Kate is an easy hostess with a talent for instant girly-intimacy. She remarks that her much-scrutinized figure—today poured into leggy Paige denims, a simple Ever tee, and sky-high Pierre Hardy patent pumps—did not “snap back” from its voluptuous state until 18 months after Ryder was born. Frankly, I suspect “snapping back” may be somewhat euphemistic. (ff. note: italicized and underlined because… what is this writer GETTING AT? Is she picking on Hudson's newly "matronly" figure? How far do these fashion rag dames stoop?) “I pole dance… I’ll run, do Pilates, mat work… I’ll go take a Spinning class,” she confesses.
Confesses, that’s right. Holy smoke. The whole fashion industry might as well confess for orchestrating Owen Wilson’s suicide attempt. I think I got it now: I hit the streets again.
You’ve seen “Zoolander”; we’ve all seen it. Ben Stiller plays a male model with a fashion-industry-fueled hypnosis-murder plot on his head. It’s all been done before.
I go to Conspiracy Comics down in TriBeCa. It’s a weekday, so there’s nobody there save what look like two grubby college kids on vacation. They’ve both got ironic hooded-sweatshirts, ironically hooded-up.
The back room is where all the good stuff is. And it turns out, Suits McGee and Carrie Long-Sleeves are standing ten paces apart. Their faces buried in books. Books of a comic kind. Comic books.
“I need some help,” I say. Suits and Sleeves give me the eyes.
“Would there be any reason why the fashion industry would be out to get Owen Wilson?”
They look at each other. Carrie mutters, “Third stack back, twenty books in.”
I’m not gonna give you the whole frame-by-frame of “The Fashion Industry’s Conspiracy To Get Owen Wilson To Try To Kill Himself, Sort Of Like What Happened To Ben Stiller in ‘Zoolander.’” It’s a pretty quick read, so you can head down to TriBeCa and snap it up yourself. The basic gist of the mill is that Wilson was dating Francesca Versace when the story broke that he had been in a concurrent year-long shebang with Kate Hudson. None of that would matter a twit if Francesca wasn’t the niece of Donatella Versace, sister of the late Gianni Versace and Queen of the Versace Empire.
If you need me to connect the dots for you after THAT bombshell, you should go back to Sunday school. This here’s the school of Friday, and it’s never going to pat you on the back and feed you applesauce.
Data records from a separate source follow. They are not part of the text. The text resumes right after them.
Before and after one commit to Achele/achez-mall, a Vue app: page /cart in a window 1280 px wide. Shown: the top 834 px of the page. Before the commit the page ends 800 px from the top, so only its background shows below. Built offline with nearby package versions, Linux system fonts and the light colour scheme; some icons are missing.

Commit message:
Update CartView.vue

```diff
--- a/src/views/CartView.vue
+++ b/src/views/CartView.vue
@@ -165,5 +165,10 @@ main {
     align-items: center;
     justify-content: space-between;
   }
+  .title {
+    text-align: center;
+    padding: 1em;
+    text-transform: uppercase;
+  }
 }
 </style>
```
Suffice it to say, they didn’t succeed in their plot to fit Owen with a 24-hour satin-lined heart-shaped box. And if I were Steve Coogan, I’d watch my back.
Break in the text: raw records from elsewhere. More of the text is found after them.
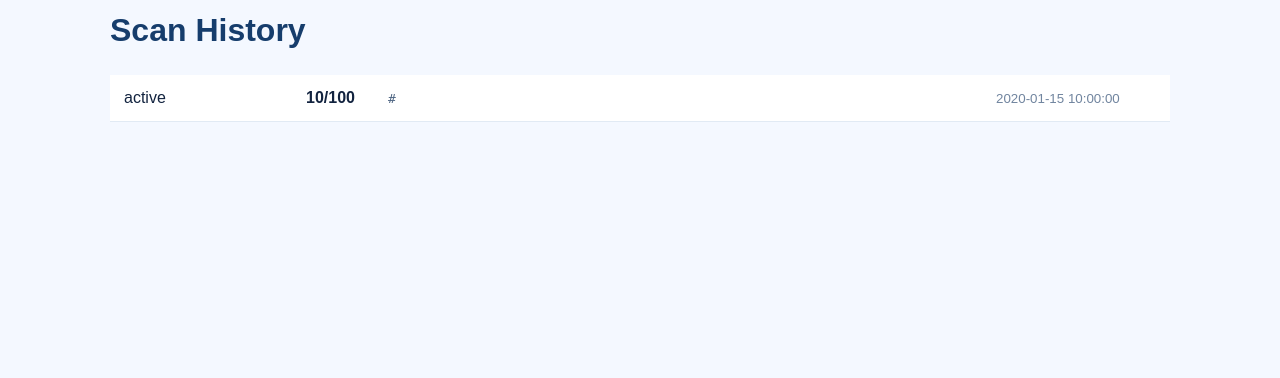
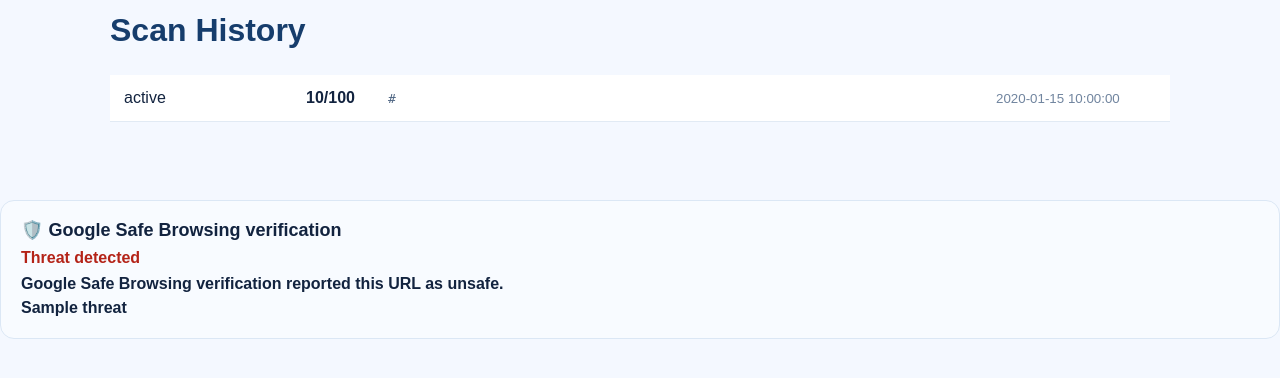
Before and after one commit to sanskar049/Safe-Link, a Flask app: template templates/history.html in a window 1280 px wide. Shown: the part 157-535 px from the top of the page. Run offline with Flask 3, Linux system fonts and the light colour scheme; the template is opened without the code that fills it: most values are stand-ins (such as "Sample title", 1, 10 or a date in 2020).

Commit message:
Add files via upload

```diff
--- a/requirements.txt
+++ b/requirements.txt
@@ -1,3 +1,3 @@
-Flask>=3.1.0
-requests>=2.31.0
-gunicorn>=23.0.0
+Flask>=3.0
+requests>=2.31
+gunicorn>=23.0
--- a/static/style.css
+++ b/static/style.css
@@ -35,3 +35,43 @@ footer{text-align:center;padding:30px;color:#71859f;border-top:1px solid #dce7f3
 .gsb-body{margin-top:8px;color:#273444;font-size:13px;line-height:1.5}
 .gsb-body code{background:#eef4fb;padding:2px 5px;border-radius:4px}
 .friendly-status-grid{display:grid;grid-template-columns:repeat(3,1fr);gap:14px;margin:18px 0}.status-card{background:#fff;border:1px solid #d7e1ec;border-radius:14px;padding:16px}.status-icon{font-size:21px}.status-title{font-size:12px;font-weight:700;text-transform:uppercase;color:#667586}.status-value{font-size:19px;font-weight:800;margin:6px 0 8px}.status-value.pass{color:#249158}.status-value.warn{color:#b77a16}.status-value.danger{color:#c33e3e}.status-help{font-size:12px;line-height:1.45;color:#394a5d;min-height:52px}.status-card details{margin-top:10px;font-size:11px;color:#738195}.status-card summary{cursor:pointer;font-weight:600}.status-card details span{display:block;margin-top:5px;font-family:monospace}@media(max-width:800px){.friendly-status-grid{grid-template-columns:1fr}}
+.friendly-status-grid{margin:0 0 20px}
+.friendly-status-grid .status-card{min-height:150px}
+.friendly-status-grid details{margin-top:8px}
+
+/* Emphasize the explanation shown under "Why this result?" */
+.why-result,
+.why-result p,
+.why-result li,
+.why-result .reason,
+.why-this-result,
+.why-this-result p,
+.why-this-result li {
+    font-weight: 700;
+}
+
+
+/* Google Safe Browsing result — positioned below the main status summary */
+.google-sb-card{
+    margin:18px 0 22px;
+    padding:18px 20px;
+    border:1px solid #dbe7f5;
+    border-radius:14px;
+    background:#f8fbff;
+}
+.google-sb-title{
+    font-size:18px;
+    font-weight:800;
+    margin-bottom:8px;
+}
+.google-sb-status{
+    font-weight:800;
+    font-size:16px;
+    margin-bottom:5px;
+}
+.google-sb-status.safe{color:#167a45}
+.google-sb-status.danger{color:#b42318}
+.google-sb-help,.google-sb-details{
+    font-weight:600;
+    line-height:1.5;
+}
--- a/templates/history.html
+++ b/templates/history.html
@@ -1 +1,15 @@
 <!doctype html><html><head><meta charset="utf-8"><meta name="viewport" content="width=device-width,initial-scale=1"><title>SafeLink History</title><link rel="stylesheet" href="/static/style.css"></head><body><nav><a class="brand" href="/">🛡️ SafeLink</a><div><a href="/">Scanner</a><a href="/history">History</a><a href="/export/csv">Export CSV</a></div></nav><main><section class="recent full"><h1>Scan History</h1>{% for r in history %}<div><span>{{r.status}}</span><b>{{r.score}}/100</b><code>{{r.url}}</code><small>{{r.scanned_at}}</small></div>{% else %}<p>No scans yet.</p>{% endfor %}</section></main></body></html>
+
+{% if result.google_safe_browsing %}
+<div class="google-sb-card">
+  <div class="google-sb-title">🛡️ Google Safe Browsing verification</div>
+  {% if result.google_safe_browsing.threats %}
+    <div class="google-sb-status danger">Threat detected</div>
+    <div class="google-sb-help">Google Safe Browsing verification reported this URL as unsafe.</div>
+    <div class="google-sb-details">{{ result.google_safe_browsing.threats|join(", ") }}</div>
+  {% else %}
+    <div class="google-sb-status safe">No known threat</div>
+    <div class="google-sb-help">No known Google Safe Browsing verification threat was returned for this URL.</div>
+  {% endif %}
+</div>
+{% endif %}
```
Also changed, not shown: templates/index.html (+28 -10 lines).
So, that’s how it goes. You figure something all out, and then it turns out there was a comic book that figured it out before you did. Isn’t that just the way. A dick works for the rich and the mysterious, a comic book conspiracist works against them. But everybody shuffles the same sidewalk. Sniffs the same trash. Pees in the same alley.
I flip a quarter onto the checkout desk on my way out.
“Thanks for the memories,” I say to the hooded-kids and the clerk in his nifty Buddy Holly specs.
“That magazine is $4.50,” the clerk says to me.
“I’ll be seeing you,” I say.
“Wait,” the clerk says. But a dick waits for nothing. Or at least, not much.
Guess it’s time to tell Love she doesn’t owe me Jack-Nicholson. Isn’t that just the way. The New York pavement is wet with a funny kind of half-rain. I turn the collar flaps up and head into the weather.
Guess it’s time to send my bill to Gather and hope for the best.
Not like a dick hopes for anything.
The wind hits my face.
Or at least, not much.
Inevitable Epilogue: There’s plenty of good gossip for the having out in Hollywood, and I’ll be back with more of it next week. In the meantime, you simply MUST check out Britney Spears’ performance at the Video Music Awards on YouTube. An amazing architecture of dancers, camera angles, costumes and lights… and in the middle of it all, one barely-dancing, hung-over broad, barely lip-syncing. Tragicomedy gold.